Honoring the American Flag
Condensed from a speech by Leo K. Thorsness,
recipient of The Congressional Medal of Honor.
You've probably seen the bumper sticker somewhere
along the road.
It depicts an American Flag, accompanied by the words
"These colors don't run."
I'm always glad to see this, because it reminds me of an incident
from my confinement in North Vietnam at the Hao Lo POW Camp,
or the "Hanoi Hilton," as it became known.
Then a Major in the U.S. Air Force, I had been captured and imprisoned from 1967-1973.
Our treatment had been frequently brutal. After three years, however,
the beatings and torture became less frequent.
During the last year, we were allowed outside most days for a couple of minutes to bathe.
We showered by drawing water from a concrete tank with a homemade bucket.
One day as we all stood by the tank, stripped of our clothes, a young Naval pilot named
Mike Christian found the remnants of a handkerchief in a gutter that ran under the prison
Mike managed to sneak the grimy rag into our cell and began fashioning it into a flag.
Over time we all loaned him a little soap, and he
spent days cleaning the material.
We helped by scrounging and stealing bits and pieces of anything he could use.
At night, under his mosquito net, Mike worked on the flag.
He made red and blue from ground-up roof tiles and tiny
amounts of ink and painted the colors onto the cloth with watery rice glue.
Using thread from his own blanket and a homemade bamboo needle,
he sewed on the stars.
Early in the morning a few days later, when the
guards were not alert,
he whispered loudly from the back of our cell, "Hey gang, look here.
" He proudly held up this tattered piece of cloth, waving it as if in a breeze.
If you used your imagination, you could tell it was supposed to be an American flag.
When he raised that smudgy fabric, we automatically stood straight and saluted,
our chests puffing out, and more than a few eyes had tears.
About once a week the guards would strip us, run
us outside and go through our clothing.
During one of those shakedowns, they found Mike's flag.

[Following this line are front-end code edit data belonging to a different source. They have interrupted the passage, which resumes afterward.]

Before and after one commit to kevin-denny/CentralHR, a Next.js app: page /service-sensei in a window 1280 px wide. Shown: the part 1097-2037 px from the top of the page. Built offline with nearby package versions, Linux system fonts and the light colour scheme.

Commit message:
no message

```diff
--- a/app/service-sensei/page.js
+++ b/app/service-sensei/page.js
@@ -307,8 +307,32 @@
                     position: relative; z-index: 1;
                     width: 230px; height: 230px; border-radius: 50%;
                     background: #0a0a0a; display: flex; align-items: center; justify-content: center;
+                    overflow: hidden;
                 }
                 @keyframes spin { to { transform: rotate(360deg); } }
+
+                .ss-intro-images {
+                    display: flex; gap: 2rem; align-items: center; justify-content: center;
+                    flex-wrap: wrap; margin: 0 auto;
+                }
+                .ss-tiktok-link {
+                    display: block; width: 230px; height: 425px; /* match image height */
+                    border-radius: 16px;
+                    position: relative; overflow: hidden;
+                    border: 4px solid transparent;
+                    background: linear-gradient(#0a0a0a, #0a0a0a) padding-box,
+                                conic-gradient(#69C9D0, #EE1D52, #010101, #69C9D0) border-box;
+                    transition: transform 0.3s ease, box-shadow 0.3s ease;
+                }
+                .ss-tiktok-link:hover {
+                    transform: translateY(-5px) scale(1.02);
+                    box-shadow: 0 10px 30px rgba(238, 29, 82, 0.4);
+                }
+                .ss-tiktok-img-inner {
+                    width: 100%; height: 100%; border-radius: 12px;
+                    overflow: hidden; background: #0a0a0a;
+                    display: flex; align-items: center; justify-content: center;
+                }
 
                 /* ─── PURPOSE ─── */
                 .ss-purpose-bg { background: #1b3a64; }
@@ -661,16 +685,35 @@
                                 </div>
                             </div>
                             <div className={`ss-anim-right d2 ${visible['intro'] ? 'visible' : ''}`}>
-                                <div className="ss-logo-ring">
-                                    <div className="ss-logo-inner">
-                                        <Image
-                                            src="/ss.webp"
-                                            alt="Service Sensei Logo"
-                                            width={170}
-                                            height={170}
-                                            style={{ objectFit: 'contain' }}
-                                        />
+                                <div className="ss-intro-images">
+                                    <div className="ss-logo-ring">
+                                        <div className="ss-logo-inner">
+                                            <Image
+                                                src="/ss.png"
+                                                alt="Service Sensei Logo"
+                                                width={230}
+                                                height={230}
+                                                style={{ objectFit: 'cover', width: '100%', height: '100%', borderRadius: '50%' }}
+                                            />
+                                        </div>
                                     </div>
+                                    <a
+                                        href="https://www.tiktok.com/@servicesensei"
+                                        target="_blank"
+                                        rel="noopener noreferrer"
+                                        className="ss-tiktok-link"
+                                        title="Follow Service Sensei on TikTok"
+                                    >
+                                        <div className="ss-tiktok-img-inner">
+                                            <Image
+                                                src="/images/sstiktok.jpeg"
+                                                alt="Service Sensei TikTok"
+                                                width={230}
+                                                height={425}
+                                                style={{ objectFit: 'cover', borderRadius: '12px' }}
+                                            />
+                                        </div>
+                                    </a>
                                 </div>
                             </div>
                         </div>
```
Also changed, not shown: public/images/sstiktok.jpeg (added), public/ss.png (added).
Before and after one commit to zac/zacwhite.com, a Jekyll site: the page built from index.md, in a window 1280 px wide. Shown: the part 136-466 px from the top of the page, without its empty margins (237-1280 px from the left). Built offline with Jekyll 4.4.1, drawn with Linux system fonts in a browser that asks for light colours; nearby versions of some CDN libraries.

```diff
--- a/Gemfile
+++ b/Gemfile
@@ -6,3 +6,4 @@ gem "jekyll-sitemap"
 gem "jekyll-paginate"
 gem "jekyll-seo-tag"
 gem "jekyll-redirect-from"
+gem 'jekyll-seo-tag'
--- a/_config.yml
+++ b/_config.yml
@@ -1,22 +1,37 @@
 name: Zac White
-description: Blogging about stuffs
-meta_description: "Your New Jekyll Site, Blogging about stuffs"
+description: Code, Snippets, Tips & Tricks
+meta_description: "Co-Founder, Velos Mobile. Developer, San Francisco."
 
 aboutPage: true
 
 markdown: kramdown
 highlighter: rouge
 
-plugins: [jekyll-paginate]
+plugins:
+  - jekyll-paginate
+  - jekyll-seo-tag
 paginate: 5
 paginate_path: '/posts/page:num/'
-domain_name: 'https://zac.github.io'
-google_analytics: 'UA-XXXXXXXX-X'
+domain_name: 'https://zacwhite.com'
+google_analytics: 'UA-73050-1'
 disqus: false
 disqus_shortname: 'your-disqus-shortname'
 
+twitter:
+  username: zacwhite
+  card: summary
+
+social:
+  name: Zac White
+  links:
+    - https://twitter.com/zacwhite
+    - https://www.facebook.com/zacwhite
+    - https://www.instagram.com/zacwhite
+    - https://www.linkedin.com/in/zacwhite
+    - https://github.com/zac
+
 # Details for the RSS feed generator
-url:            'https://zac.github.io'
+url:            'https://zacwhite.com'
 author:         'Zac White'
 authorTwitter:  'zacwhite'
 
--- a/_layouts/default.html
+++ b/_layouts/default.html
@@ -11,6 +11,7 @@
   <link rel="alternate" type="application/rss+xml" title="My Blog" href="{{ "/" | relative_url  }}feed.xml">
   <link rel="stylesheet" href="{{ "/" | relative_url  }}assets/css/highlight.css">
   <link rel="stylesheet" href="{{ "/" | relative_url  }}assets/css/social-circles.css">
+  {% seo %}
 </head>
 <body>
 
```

We all knew what would happen.
That night they came for him. Night interrogations were always the worst.
They opened the cell door and pulled Mike out. We could hear the beginning of the
torture before they even had him in the torture cell. They beat him most of the night.
About daylight they pushed what was left of him
back through the cell door.
He was badly broken; even his voice was gone. Within two weeks, despite the danger,
Mike scrounged another piece of cloth and began another flag.
The Stars and Stripes, our national symbol, was worth the sacrifice to him.
Now whenever I see the flag,
I think of Mike and the morning he first waved that tattered emblem of a nation.
It was then, thousands of miles from home in a lonely prison cell,
that he showed us what it is to be truly free.
God, Would you Please Bless America again?
We once looked to you for our hope and our dreams.
Now, it just seems like there are so many schemes.
There are cons artist on every corner People getting killed left and
God, could you just take her hand again and hold her through the night?
You see all the hate, all the pain, when will it stop?
On every street corner you see a cop.
We have made prisons out of our homes, latch key is a common word.
Too many of our children are never heard.
So God, would you please Bless America again?
She's worn and tired and so full of sin.
Babies killing babies, oh where will it end...
Are we blind to this or are we just trying to pretend?
We can't ignore what's happening anymore.
Seems like living is just such a chore.
God, I want to live in peace and harmony with all.
Oh please help America to once again stand tall.